Typhoon Rammasun: Dozens dead after storms batter Vietnam and China
Also known as 'Glenda,' the typhoon made landfall on the China/Vietnam border on Saturday causing widespread destruction
A typhoon that ripped through south-east Asia has killed at least 11 people and left several missing in Vietnam after it made contact over the weekend.
Heavy floods, landslides and strong winds battered the country as Typhoon Rammasun made landfall, completely destroying homes and blocking roads.
The storm had last week barrelled through the Philippines killing 94, while in China at least 33 died as a result of the extreme weather.
Provinces in northern Vietnam, towards the border with China, were one of the worst hit, experiencing the typhoon at its most intense as it destroyed rice paddies and other crops.
Parts of Lang Son City were submerged in water, the English-language Vietnam News reports, with water reaching as high as the rooftop of shops.
Soldiers were deployed to help stricken residents, while homeowners used makeshift rafts and tyres to help them transport electrical and valuable goods from their properties.
Rammasun, known locally as “Glenda,” was the strongest typhoon to hit China’s south in four decades, resulting in 608,000 being evacuated, reports Xinhua News Agency.
In China, the island province of Hainan suffered the most destruction with 51,000 houses and 100,000 acres of crops wiped out. It also caused £1billion worth of damage in that region alone.
Video: Earlier this month Rammsasun landed in China

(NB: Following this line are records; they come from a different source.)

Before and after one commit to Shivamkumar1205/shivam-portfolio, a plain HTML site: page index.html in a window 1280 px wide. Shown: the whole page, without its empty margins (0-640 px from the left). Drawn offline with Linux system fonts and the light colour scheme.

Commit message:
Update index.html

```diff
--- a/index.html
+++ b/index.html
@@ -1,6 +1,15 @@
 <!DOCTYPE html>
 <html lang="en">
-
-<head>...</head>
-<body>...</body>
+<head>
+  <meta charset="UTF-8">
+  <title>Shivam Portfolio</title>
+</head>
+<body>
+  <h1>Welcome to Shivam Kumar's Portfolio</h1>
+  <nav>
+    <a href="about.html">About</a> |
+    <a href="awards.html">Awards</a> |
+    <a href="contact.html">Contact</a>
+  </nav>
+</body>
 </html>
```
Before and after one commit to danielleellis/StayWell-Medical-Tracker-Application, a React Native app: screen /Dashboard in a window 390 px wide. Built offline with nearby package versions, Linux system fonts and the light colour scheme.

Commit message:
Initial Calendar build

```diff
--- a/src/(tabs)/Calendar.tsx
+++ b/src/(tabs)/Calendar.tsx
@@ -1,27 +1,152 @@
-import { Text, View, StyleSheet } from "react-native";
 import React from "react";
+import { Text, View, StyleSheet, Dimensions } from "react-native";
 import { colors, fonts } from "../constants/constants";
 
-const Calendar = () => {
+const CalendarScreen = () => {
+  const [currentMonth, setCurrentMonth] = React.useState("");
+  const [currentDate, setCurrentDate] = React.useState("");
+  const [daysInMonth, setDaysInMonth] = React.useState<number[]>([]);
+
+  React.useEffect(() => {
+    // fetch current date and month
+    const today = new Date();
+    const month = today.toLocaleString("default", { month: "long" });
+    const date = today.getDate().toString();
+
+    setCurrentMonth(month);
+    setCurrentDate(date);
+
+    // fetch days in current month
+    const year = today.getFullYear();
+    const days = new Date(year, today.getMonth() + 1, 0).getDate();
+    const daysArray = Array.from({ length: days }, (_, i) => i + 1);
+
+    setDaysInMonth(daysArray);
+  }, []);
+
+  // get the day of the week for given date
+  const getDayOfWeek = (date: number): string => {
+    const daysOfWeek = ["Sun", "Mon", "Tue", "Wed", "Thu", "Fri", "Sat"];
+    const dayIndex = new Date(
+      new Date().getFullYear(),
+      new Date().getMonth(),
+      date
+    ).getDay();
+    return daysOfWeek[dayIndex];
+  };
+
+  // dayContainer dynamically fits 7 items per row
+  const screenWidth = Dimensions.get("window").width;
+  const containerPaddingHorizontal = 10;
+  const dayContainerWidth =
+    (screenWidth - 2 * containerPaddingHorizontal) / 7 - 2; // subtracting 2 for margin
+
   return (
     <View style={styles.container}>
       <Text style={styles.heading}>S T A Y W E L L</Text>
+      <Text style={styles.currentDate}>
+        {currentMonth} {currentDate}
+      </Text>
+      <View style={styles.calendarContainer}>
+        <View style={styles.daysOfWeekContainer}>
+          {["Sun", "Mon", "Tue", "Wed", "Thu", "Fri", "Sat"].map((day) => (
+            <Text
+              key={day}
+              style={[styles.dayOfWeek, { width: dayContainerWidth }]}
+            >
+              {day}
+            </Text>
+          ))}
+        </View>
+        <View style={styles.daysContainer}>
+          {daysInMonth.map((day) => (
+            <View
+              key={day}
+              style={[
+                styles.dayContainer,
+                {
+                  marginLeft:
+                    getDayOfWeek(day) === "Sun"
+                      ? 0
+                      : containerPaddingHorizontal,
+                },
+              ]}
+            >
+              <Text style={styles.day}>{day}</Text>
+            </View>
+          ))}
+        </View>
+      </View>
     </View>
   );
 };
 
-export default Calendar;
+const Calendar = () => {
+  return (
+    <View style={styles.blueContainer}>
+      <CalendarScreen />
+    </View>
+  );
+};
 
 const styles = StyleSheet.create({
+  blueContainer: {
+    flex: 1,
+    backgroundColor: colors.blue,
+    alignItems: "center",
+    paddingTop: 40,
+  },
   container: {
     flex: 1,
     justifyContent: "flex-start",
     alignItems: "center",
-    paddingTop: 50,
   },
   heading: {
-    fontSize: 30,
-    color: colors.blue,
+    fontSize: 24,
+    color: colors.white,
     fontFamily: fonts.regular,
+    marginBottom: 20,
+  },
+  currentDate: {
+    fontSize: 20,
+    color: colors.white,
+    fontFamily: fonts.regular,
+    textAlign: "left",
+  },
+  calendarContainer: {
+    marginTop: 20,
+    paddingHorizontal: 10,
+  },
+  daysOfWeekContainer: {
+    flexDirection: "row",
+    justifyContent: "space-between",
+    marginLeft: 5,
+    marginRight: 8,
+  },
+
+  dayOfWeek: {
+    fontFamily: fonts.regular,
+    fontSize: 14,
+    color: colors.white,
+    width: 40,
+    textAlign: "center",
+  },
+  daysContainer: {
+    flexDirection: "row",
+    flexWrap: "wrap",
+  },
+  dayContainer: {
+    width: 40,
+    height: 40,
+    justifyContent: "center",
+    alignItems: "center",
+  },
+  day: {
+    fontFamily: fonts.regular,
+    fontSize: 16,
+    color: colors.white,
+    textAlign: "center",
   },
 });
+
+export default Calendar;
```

Nasa said that the typhoon brought with it winds of 100 knots (115mph) at the time of landfall on the China/Vietnam border early Saturday.
The China Meteorological Agency issued a red warning – its highest – as it approached.
Nasa said it is expected to “dissipate over land in the next couple of days.”
In addition to the typhoon, northern Vietnam was struck by three earthquakes on Saturday, with more thought to be on the way.
The first quake measured 4.3 on the Richter scale, Vietnam News said, followed by two smaller ones.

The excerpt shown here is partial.